Why Rand Paul is wrong about the Civil Rights Act
Given that the Civil Rights Act is in no danger of repeal and the libertarian-ish wing of the Republican Party offers some interesting opportunities for coalition building on civil liberties and foreign policy, I’m kind of surprised by the liberal reaction to Rand Paul’s nomination. That said, everyone with libertarian sympathies can acknowledge that Rand Paul is completely, utterly wrong on desegregation. I was going to write a post about this, but then I remembered that Jason wrote a great paper explaining why the Civil Rights Act was a necessary response to institutionalized discrimination:
Some skeptics of the civil rights movement have viewed racial discrimination as an essentially private matter that did not warrant the extensive state intervention. This view is untenable. Although certain measures passed in the name of black civil rights still raise serious legal issues in light of strict constitutional construction, the civil rights movement also dismantled a wide variety of even more troubling measures. Most of these can be characterized as straightforward impediments to the freedoms of movement, trade, and association. Although, if given a free market and a neutral state, economic incentives will tend to work against racial discrimination, American history has never witnessed a neutral state. Instead, and until the mid-20th century, the market incentives that might have worked against discrimination were repeatedly frustrated. Recent historical scholarship, notably from left-leaning scholars, has done much to show the depth and surprising recentness of state support for discrimination.
As a result, even those not ideologically on the left can rethink the civil rights movement as a complex set of tradeoffs that moved the United States from one type of interventionism to another, much more benign one. On the whole, state intervention into the lives of ordinary citizens shrank in this area of life, rather than grew. Although libertarian and conservative intellectuals of that era viewed certain developments, notably the Civil Rights Act of 1964, with great alarm, this alarm was badly misplaced.

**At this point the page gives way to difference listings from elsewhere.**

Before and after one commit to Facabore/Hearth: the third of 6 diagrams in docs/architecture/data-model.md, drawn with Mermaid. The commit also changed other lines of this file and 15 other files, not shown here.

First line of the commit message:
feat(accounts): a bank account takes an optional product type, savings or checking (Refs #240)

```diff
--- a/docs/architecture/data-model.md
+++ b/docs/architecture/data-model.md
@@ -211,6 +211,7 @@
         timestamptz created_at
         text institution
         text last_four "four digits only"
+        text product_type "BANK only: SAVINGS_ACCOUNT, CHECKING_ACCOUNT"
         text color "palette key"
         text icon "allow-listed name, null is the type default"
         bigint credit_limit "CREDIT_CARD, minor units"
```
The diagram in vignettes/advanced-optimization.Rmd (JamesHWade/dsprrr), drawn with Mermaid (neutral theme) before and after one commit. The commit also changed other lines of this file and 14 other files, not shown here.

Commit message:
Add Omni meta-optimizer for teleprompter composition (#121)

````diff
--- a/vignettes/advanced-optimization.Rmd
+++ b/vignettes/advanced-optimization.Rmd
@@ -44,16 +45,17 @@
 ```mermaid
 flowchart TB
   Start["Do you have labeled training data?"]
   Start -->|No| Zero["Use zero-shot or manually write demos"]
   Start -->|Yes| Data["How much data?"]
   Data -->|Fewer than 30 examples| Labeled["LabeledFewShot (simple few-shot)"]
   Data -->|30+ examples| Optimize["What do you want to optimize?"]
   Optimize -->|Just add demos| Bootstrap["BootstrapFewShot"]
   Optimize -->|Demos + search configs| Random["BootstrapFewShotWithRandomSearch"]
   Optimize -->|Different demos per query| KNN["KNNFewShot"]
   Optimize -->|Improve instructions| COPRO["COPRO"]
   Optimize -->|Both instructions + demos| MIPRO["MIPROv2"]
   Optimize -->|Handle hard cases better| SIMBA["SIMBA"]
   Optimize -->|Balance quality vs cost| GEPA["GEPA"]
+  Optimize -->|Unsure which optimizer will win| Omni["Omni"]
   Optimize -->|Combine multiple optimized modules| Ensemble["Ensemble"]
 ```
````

I guess this raises some interesting hypotheticals: If discrimination was pervasive and a purely private affair, would libertarians still support something as intrusive as the Civil Rights Act? Regardless, the idea that institutionalized segregation justified a countervailing federal response is totally correct. Somebody should tell Rand Paul.